‘Call Her Daddy’ masquerades as feminist

Popular podcast empower women while at the same time objectifying


Anna Malesiewski, Features Editor

“What’s up Daddy Gang, it is your Founding Father, Alex Cooper, back at it again with another episode,” is how Alex Cooper, host of the hit podcast “Call Her Daddy,” begins each episode.

But Founding Father of what, exactly?

“Call Her Daddy,” originally hosted by Cooper and Sofia Franklyn, and now just by Cooper, holds a $60 million deal with Spotify and is one of the most successful projects to ever come out of Barstool Sports, a notoriously misogynistic digital media company run by David Portnoy.

Accountability has been at the forefront of the current era of feminism, with many institutions, organizations and individuals attempting to take a stand in support of the cause, many of them doing so in an uninspired, materialized manner.

Likewise, “Call Her Daddy” takes a stab at modern feminism by seeking empowerment through traditionally masculine behaviors, marketing itself as a sex-positive, contemporary discussion of female sexuality and relationships.

It is feminist in thought, but in execution it engages in the same misogynistic behavior that feminists have fought so hard to discourage.

In fact, “Call Her Daddy” capitalizes on the struggles that the large majority, if not all, of its listener base experiences.

The show encourages sexual boldness and getting back at men for objectifying women by…objectifying men, other women and even themselves.

I would love to ask Cooper whether the objectification of sexual partners is only OK when women do it.

“Call Her Daddy” is a massive display of erroneous “girlboss” behavior mixed with internalized misogyny.

Cooper engages in the same type of “locker room talk” that feminists fought so hard to rid the White House of, but it’s OK when women do it, right?

Cooper also gives her audience some of the worst relationship advice I’ve ever heard — that it’s totally awesome and reasonable to change yourself to suit the desires of a straight man.

For someone who sneers at “pick me girls,” Cooper sure seems to enjoy male validation.

She also encourages women to rate each other on a numerical scale and tells her audience what they can and cannot do based on that rating.

In one episode with Tana Mongeau, internet personality and open user of Facetune, Cooper and Mongeau laugh about Mongeau calling herself a “beached … whale” and Facetuning herself so extensively it barely even looks like her anymore.

But that is not even the worst of it.

Feminist hero Cooper has told her female audience base on numerous occasions that they are “just a hole.”
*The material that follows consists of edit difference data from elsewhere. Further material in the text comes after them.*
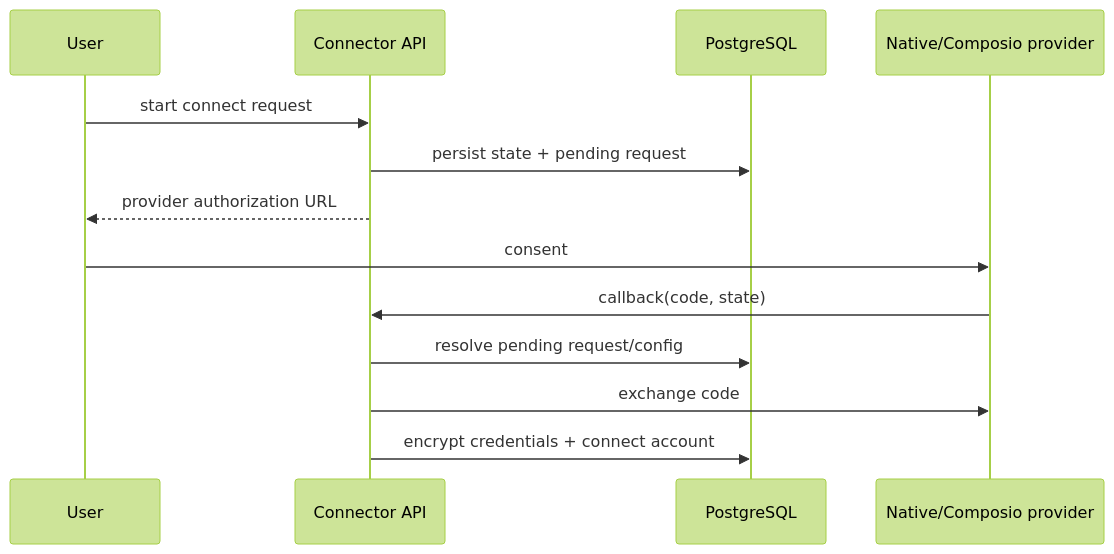
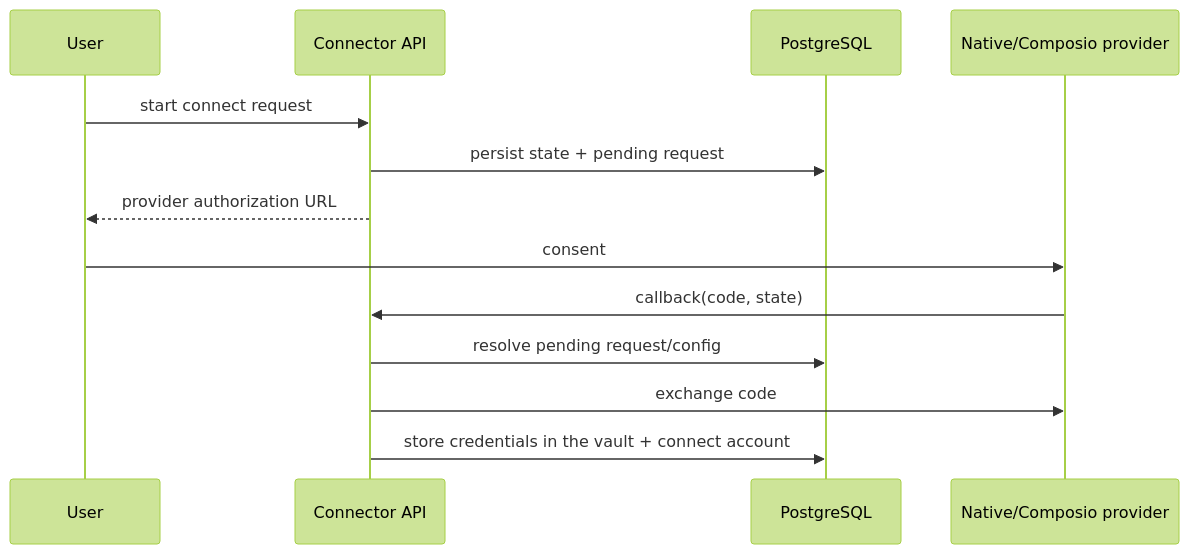
The diagram in lemma-backend/docs/modules/connectors.md (lemma-work/lemma-platform), drawn with Mermaid (forest theme) before and after one commit. The commit also changed other lines of this file and 145 other files, not shown here.

````diff
--- a/lemma-backend/docs/modules/connectors.md
+++ b/lemma-backend/docs/modules/connectors.md
@@ -64,15 +64,15 @@
 ```mermaid
 sequenceDiagram
     participant U as User
     participant API as Connector API
     participant DB as PostgreSQL
     participant P as Native/Composio provider
     U->>API: start connect request
     API->>DB: persist state + pending request
     API-->>U: provider authorization URL
     U->>P: consent
     P->>API: callback(code, state)
     API->>DB: resolve pending request/config
     API->>P: exchange code
-    API->>DB: encrypt credentials + connect account
+    API->>DB: store credentials in the vault + connect account
 ```
````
Cooper has succeeded in making it so misogyny is not just for boys anymore. She not only validates male chauvinism, but encourages women to emulate it with misandrist behavior.

Can we really blame Cooper though, when her show falls under the umbrella of Barstool Sports, whose CEO was quoted saying that “just to make friends with the feminists, I’d like to reiterate that we don’t condone rape of any kind at our Blackout Parties in mid-January… However, if a chick passes out, that’s a grey area.”
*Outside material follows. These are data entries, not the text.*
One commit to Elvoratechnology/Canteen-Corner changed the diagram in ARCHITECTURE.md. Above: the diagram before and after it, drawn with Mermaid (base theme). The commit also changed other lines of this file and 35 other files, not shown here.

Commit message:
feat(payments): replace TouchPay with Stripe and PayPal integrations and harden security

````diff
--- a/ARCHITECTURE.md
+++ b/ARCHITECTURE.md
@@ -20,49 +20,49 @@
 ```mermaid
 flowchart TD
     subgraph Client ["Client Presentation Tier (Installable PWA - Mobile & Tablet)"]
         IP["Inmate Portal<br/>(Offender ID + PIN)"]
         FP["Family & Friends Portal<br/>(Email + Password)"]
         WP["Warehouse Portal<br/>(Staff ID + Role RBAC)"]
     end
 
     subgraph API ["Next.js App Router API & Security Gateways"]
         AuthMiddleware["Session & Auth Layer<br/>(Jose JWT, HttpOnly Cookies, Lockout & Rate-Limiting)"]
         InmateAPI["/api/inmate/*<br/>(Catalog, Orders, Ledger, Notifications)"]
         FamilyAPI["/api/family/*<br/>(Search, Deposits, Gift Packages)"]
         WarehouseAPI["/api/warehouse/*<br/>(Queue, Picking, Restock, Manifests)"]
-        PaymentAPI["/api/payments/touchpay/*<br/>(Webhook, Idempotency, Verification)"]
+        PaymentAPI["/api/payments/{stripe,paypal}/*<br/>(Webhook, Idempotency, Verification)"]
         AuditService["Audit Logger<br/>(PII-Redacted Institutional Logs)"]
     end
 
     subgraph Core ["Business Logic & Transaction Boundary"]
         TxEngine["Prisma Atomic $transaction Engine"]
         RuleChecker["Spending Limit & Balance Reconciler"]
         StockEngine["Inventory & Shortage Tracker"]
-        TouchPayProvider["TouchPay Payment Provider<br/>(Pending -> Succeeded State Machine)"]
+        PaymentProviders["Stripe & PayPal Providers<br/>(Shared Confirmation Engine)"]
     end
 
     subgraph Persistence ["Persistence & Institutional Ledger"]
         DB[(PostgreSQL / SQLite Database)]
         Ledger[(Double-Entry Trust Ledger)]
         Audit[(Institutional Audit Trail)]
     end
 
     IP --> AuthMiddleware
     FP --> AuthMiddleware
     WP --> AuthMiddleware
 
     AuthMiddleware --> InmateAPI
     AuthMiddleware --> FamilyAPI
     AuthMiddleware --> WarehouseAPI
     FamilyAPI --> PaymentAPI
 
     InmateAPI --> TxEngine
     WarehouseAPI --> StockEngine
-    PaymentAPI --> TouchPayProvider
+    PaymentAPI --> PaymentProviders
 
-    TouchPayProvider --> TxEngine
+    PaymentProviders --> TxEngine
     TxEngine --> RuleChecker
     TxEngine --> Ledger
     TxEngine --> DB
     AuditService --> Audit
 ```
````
“Call Her Daddy” does appeal to some of the desires of the modern woman — after all, a lot of women nowadays would love to have an open, candid conversation about sex and sexuality. However, the show is flawed and misguided in executing this. Instead of being a true display of feminsist ideals, it takes advantage of buzzwords and outlandish phrases to trick the audience into thinking that it is either use or be used.

Some fans attempt to defend “Call Her Daddy” by saying it is just comedy. But in order for this sexist abomination to be categorized as a comedy, shouldn’t it actually be funny?

Funny is a relative term, yes, and it is just my opinion that “Call Her Daddy” is no such thing, but whether it makes a listener chuckle or not does not change the fact that listeners could easily internalize the misogynistic messages that radiate from this show.

The bottom line is, this seemingly feminist podcast is in fact not feminist at all, and that if we as women are tired of misogyny, maybe let’s not participate in it ourselves.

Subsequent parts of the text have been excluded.